Canagliflozin is a sodium-glucose cotransporter 2 (SGLT-2) inhibitor that allows for lower blood glucose in patients with type 2 diabetes (T2D) by increasing the urinary excretion of glucose. [1] There is a large amount of data that suggests T2D is an independent risk factor for cardiovascular disease.  Furthermore, cardiovascular disease is also the cause of death for the majority of patients with T2D. [2] Current evidence suggests that canagliflozin may be more effective than comparative options such as dipeptidyl peptidase-4 (DPP-4) inhibitors in lowering glycated hemoglobin (HbA1C), body weight, and blood pressure when used as an add-on therapy with metformin. Canagliflozin also appears to be superior when used in combination with metformin than sulfonylureas (SU) in regard to lowering body weight, blood pressure, and risk of hypoglycemia. However, direct evidence from comparative studies is only limited to sitagliptan (DPP-4 inhibitor) and glimepiride (SU) for their respective drug classes.  Therefore, conclusions for canagliflozin’s comparative effectiveness against other agents in the same class as DPP-4 inhibitors and sulfonylureas have been deduced from indirect evidence in network meta-analyses. [3]

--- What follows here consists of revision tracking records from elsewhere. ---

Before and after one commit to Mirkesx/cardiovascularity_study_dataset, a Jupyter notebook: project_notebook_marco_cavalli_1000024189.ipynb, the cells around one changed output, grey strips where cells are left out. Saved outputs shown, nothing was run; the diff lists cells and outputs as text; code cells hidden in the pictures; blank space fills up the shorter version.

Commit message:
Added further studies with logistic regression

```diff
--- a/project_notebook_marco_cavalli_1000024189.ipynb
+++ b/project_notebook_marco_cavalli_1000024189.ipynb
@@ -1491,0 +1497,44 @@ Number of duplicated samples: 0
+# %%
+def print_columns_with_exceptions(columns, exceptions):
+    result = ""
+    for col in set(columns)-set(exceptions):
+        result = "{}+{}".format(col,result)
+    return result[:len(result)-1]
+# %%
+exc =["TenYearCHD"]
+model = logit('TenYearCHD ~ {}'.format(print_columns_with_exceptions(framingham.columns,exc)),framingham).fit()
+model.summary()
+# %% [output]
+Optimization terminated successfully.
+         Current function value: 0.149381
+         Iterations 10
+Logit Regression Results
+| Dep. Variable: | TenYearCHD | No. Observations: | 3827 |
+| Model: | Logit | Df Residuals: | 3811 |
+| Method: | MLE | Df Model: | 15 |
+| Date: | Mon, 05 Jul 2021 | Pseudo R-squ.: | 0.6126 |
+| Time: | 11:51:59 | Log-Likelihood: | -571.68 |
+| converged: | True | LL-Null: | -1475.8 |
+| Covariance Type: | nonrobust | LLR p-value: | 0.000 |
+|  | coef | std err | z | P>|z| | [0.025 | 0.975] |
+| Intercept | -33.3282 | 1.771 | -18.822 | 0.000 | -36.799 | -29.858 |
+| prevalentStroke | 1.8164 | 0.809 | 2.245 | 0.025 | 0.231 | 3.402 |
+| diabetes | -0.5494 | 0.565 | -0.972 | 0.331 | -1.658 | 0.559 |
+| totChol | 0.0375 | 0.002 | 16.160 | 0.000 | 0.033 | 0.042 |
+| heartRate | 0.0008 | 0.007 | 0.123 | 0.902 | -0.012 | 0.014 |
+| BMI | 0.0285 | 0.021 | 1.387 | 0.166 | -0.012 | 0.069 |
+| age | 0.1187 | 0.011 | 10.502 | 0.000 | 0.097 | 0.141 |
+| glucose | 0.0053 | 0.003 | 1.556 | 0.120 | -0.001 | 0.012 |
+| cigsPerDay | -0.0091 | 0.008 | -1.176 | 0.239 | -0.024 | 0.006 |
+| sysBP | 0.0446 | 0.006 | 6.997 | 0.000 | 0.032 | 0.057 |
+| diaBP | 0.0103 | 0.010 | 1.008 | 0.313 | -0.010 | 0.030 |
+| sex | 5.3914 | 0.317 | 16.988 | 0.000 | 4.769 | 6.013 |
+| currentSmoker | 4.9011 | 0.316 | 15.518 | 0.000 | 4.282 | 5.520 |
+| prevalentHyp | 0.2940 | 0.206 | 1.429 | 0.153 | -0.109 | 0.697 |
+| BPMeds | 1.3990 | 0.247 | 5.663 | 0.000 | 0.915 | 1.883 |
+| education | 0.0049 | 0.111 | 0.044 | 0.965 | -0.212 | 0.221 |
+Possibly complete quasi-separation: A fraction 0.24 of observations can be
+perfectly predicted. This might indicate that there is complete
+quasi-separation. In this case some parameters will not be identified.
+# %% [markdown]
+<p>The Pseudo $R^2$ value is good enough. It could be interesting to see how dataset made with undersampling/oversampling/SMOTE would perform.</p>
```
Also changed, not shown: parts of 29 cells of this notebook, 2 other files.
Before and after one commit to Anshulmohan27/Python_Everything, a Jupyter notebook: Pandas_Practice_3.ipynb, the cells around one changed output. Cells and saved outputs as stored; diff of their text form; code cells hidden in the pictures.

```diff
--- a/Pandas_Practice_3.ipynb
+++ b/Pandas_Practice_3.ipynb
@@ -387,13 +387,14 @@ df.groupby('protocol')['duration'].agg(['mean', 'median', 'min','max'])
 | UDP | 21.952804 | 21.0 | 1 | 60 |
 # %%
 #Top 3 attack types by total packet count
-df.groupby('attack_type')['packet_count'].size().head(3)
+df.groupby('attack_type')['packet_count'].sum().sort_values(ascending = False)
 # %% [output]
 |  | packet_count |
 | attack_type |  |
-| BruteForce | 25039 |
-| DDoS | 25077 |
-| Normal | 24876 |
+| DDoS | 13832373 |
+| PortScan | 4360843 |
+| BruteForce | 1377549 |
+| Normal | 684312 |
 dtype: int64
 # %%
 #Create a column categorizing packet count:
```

Another SGLT-2 inhibitor, empagliflozin, is currently approved by the Food and Drug Administration (FDA) for the reduction of cardiovascular outcomes in T2D patients based on Empagliflozin, Cardiovascular Outcomes, and Mortality in Type 2 Diabetes (EMPA-REG OUTCOME) study.  Like empagliflozin, short-term data has shown canagliflozin to be beneficial in regard to cardiovascular outcomes, but evidence has been limited for long-term outcomes. [3] Therefore, the Canagliflozin Cardiovascular Assessment Study (CANVAS) program was conducted to evaluate long-term cardiovascular benefits of canagliflozin in T2D patients. The CANVAS program consisted of two sister trials: CANVAS and CANVAS-R.  The CANVAS trial compared canagliflozin versus placebo in cardiovascular outcomes, whereas the CANVAS-R study compared canagliflozin and placebo in regard to renal outcomes.  These two studies were then merged in order to assess overall long-term cardiovascular outcomes. [4]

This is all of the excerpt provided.